◆ **PROBLEM DESCRIPTION**
Reproduce all of the entries character for character, while leaving out any pictures they contain.

◆ **RECORD EXCERPTS**
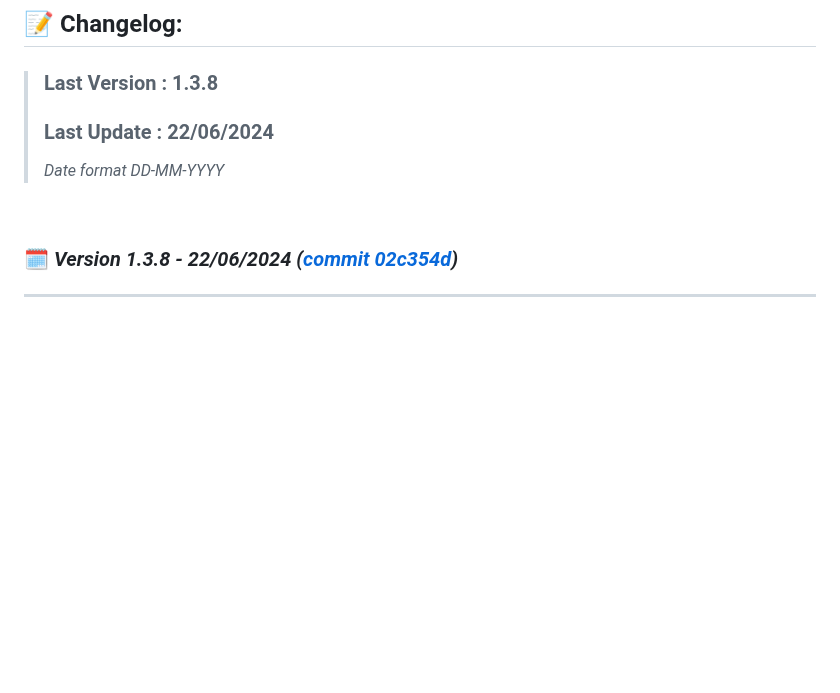
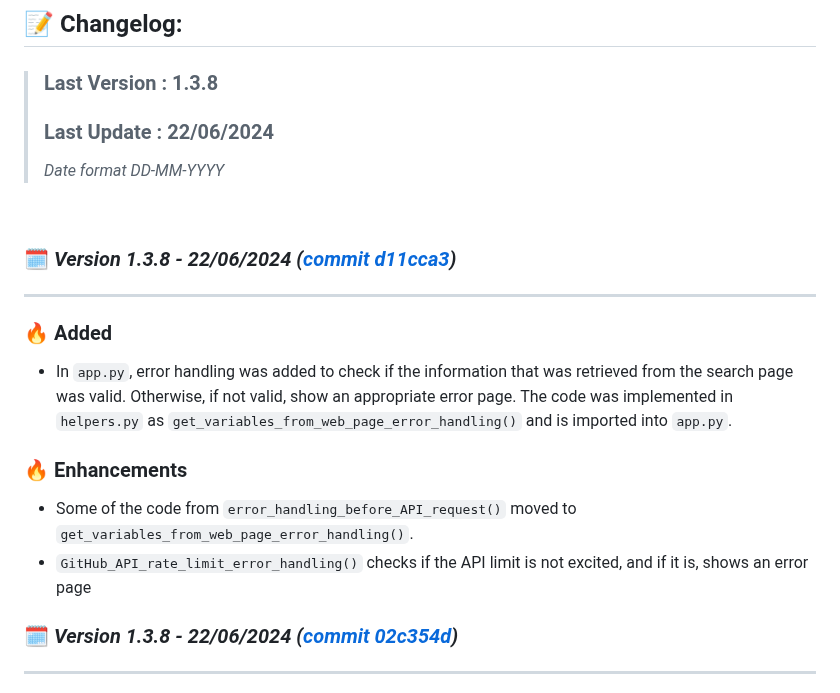
Before and after one commit to DanielDekhtyar/CodeFinder, a Markdown page: CHANGELOG.md, the part around the change. Rendered like a GitHub page; blank space fills up the shorter version.

```diff
--- a/CHANGELOG.md
+++ b/CHANGELOG.md
@@ -9,6 +9,22 @@
 > _Date format DD-MM-YYYY_
 
 <br>
+
+
+### 🗓️ _Version 1.3.8 - 22/06/2024 ([commit d11cca3](https://github.com/DanielDekhtyar/github-search/commit/d11cca3))_
+
+---
+
+### 🔥 Added
+- In `app.py`, error handling was added to check if the information that was retrieved from the search page was valid.
+  Otherwise, if not valid, show an appropriate error page.
+  The code was implemented in `helpers.py` as `get_variables_from_web_page_error_handling()` and is imported into `app.py`.
+
+### 🔥 Enhancements
+- Some of the code from `error_handling_before_API_request()` moved to `get_variables_from_web_page_error_handling()`.
+- `GitHub_API_rate_limit_error_handling()` checks if the API limit is not excited, and if it is, shows an error page
+
+
 
 ### 🗓️ _Version 1.3.8 - 22/06/2024 ([commit 02c354d](https://github.com/DanielDekhtyar/github-search/commit/02c354d))_
 
```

◆ **ANSWER FOR THE TASK**
Before and after one commit to DanielDekhtyar/CodeFinder, a Markdown page: CHANGELOG.md, the part around the change. Rendered like a GitHub page; blank space fills up the shorter version.

```diff
--- a/CHANGELOG.md
+++ b/CHANGELOG.md
@@ -9,6 +9,22 @@
 > _Date format DD-MM-YYYY_
 
 <br>
+
+
+### 🗓️ _Version 1.3.8 - 22/06/2024 ([commit d11cca3](https://github.com/DanielDekhtyar/github-search/commit/d11cca3))_
+
+---
+
+### 🔥 Added
+- In `app.py`, error handling was added to check if the information that was retrieved from the search page was valid.
+  Otherwise, if not valid, show an appropriate error page.
+  The code was implemented in `helpers.py` as `get_variables_from_web_page_error_handling()` and is imported into `app.py`.
+
+### 🔥 Enhancements
+- Some of the code from `error_handling_before_API_request()` moved to `get_variables_from_web_page_error_handling()`.
+- `GitHub_API_rate_limit_error_handling()` checks if the API limit is not excited, and if it is, shows an error page
+
+
 
 ### 🗓️ _Version 1.3.8 - 22/06/2024 ([commit 02c354d](https://github.com/DanielDekhtyar/github-search/commit/02c354d))_
 
```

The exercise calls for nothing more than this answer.